Here are the wines that from experience, and trial and error, complement an array of cheese types. Please note that yes, there are some wines that go with more than one type of cheese. This is because of cheese taste variation and complexity, as well as vintage distinction. For example, Beaujolais can stand in with a hard cheese like Emmenthal or a soft crumbly feta. So take this for what it is: a general guide. The ultimate decision is yours to make.

Soft Cheese: Chenin Blanc, Sauvignon Blanc, Gewurztraminer, Champagne, Cabernet, White Zinfandel, Vidal, Beaujolais, Bordeaux, Chianti, Sancerre

Hard Cheese: Bardolino, Tawny Port, Madeira, Sherry, Chenin Blanc, Sauvignon Blanc, Sancerre, Côtes du Rhône, Rioja, Cabernet, Barolo, Barbaresco, Brunello di Montalcino, Ribera del Duero, Chardonnay, Chianti Riserva, Beaujolais, Dark Beer, Sangria, Gewurztraminer, Pinot Noir

Semi-Soft Cheese: Chardonnay, Champagne, Riesling, Barolo, Barbaresco, Gattinara, Bordeaux, Rioja, Fleurie, Beaujolais, Chinon, Bourgueil

Semi-Hard Cheese: Chardonnay, Champagne, Riesling, Cabernet, Sancerre, Chenin Blanc, Sauvignon Blanc, Chianti Riserva, Barolo, Tawny Port



Wine and cheese party accompaniments

There is more to a wine and cheese party than just wine and cheese, of course. You need to entice your guests with some stellar accompaniments. Here are some suggestions:

Crackers: Choose from our extensive selection of Biscuits for Cheese here

Bread: Choose good quality breads that are crusty, hearty, and wholesome. Choose from our selection here

Fruit: Sliced stone fruit like plums and nectarines look good, as do Japanese pear slices, grapes and apples, and do enjoy some of our Fruit Pastes.

Nuts: Walnuts are an excellent complement to many cheeses. Toast them and serve warm.

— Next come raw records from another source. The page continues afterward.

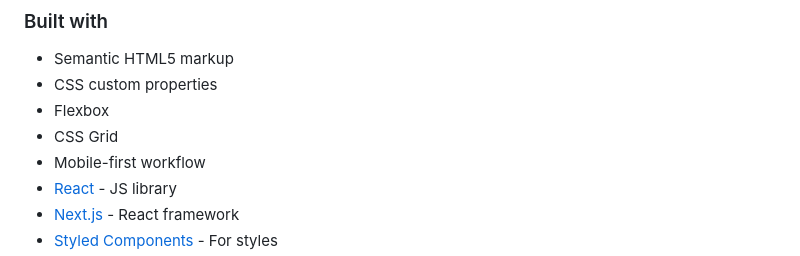
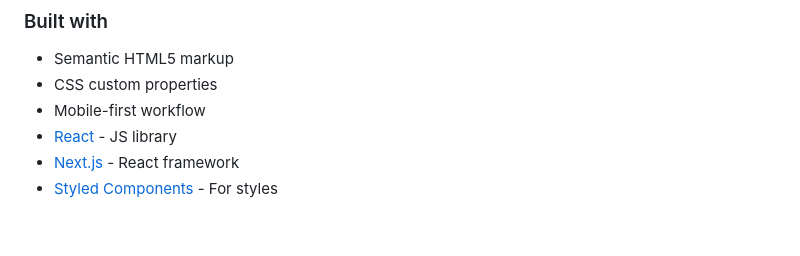
Before and after one commit to mxm-apps/frontendmentor--recipe-page, a Markdown page: README-template.md, the part around the change. Drawn GitHub-style; blank space fills up the shorter version.

```diff
--- a/README-template.md
+++ b/README-template.md
@@ -43,8 +43,6 @@ Then crop/optimize/edit your image however you like, add it to your project, and
 
 - Semantic HTML5 markup
 - CSS custom properties
-- Flexbox
-- CSS Grid
 - Mobile-first workflow
 - [React](https://reactjs.org/) - JS library
 - [Next.js](https://nextjs.org/) - React framework
```
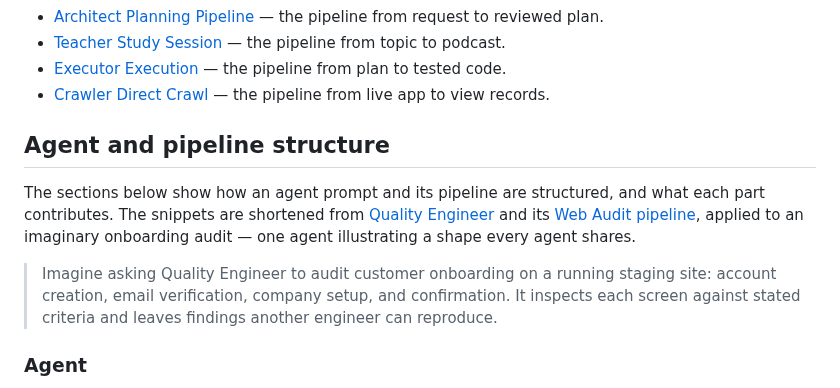
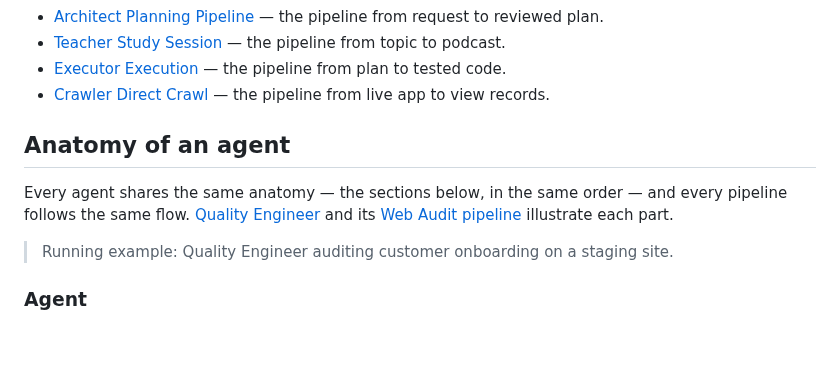
Before and after one commit to Petri-Hub/demiurge, a Markdown page: README.md, the part around the change. Drawn GitHub-style; blank space fills up the shorter version.

Commit message:
docs: reframe structure section as agent anatomy

```diff
--- a/README.md
+++ b/README.md
@@ -115,11 +115,11 @@ And some pipelines I've created over time that you may be interested in:
 - [Executor Execution](examples/executor/skills/pipeline-executor-execution/SKILL.md) — the pipeline from plan to tested code.
 - [Crawler Direct Crawl](examples/crawler/skills/pipeline-crawler-direct-crawl/SKILL.md) — the pipeline from live app to view records.
 
-## Agent and pipeline structure
+## Anatomy of an agent
 
-The sections below show how an agent prompt and its pipeline are structured, and what each part contributes. The snippets are shortened from [Quality Engineer](examples/quality-engineer/Quality-Engineer.md) and its [Web Audit pipeline](examples/quality-engineer/skills/pipeline-quality-engineer-web-audit/SKILL.md), applied to an imaginary onboarding audit — one agent illustrating a shape every agent shares.
+Every agent shares the same anatomy — the sections below, in the same order — and every pipeline follows the same flow. [Quality Engineer](examples/quality-engineer/Quality-Engineer.md) and its [Web Audit pipeline](examples/quality-engineer/skills/pipeline-quality-engineer-web-audit/SKILL.md) illustrate each part.
 
-> Imagine asking Quality Engineer to audit customer onboarding on a running staging site: account creation, email verification, company setup, and confirmation. It inspects each screen against stated criteria and leaves findings another engineer can reproduce.
+> Running example: Quality Engineer auditing customer onboarding on a staging site.
 
 ### Agent
 
```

Others that work well are pine nuts, hazelnuts and Brazil nuts.

Chocolate: There is one kind of chocolate to serve at a wine and cheese. Very strong, dark chocolate. Do not entertain any other variety.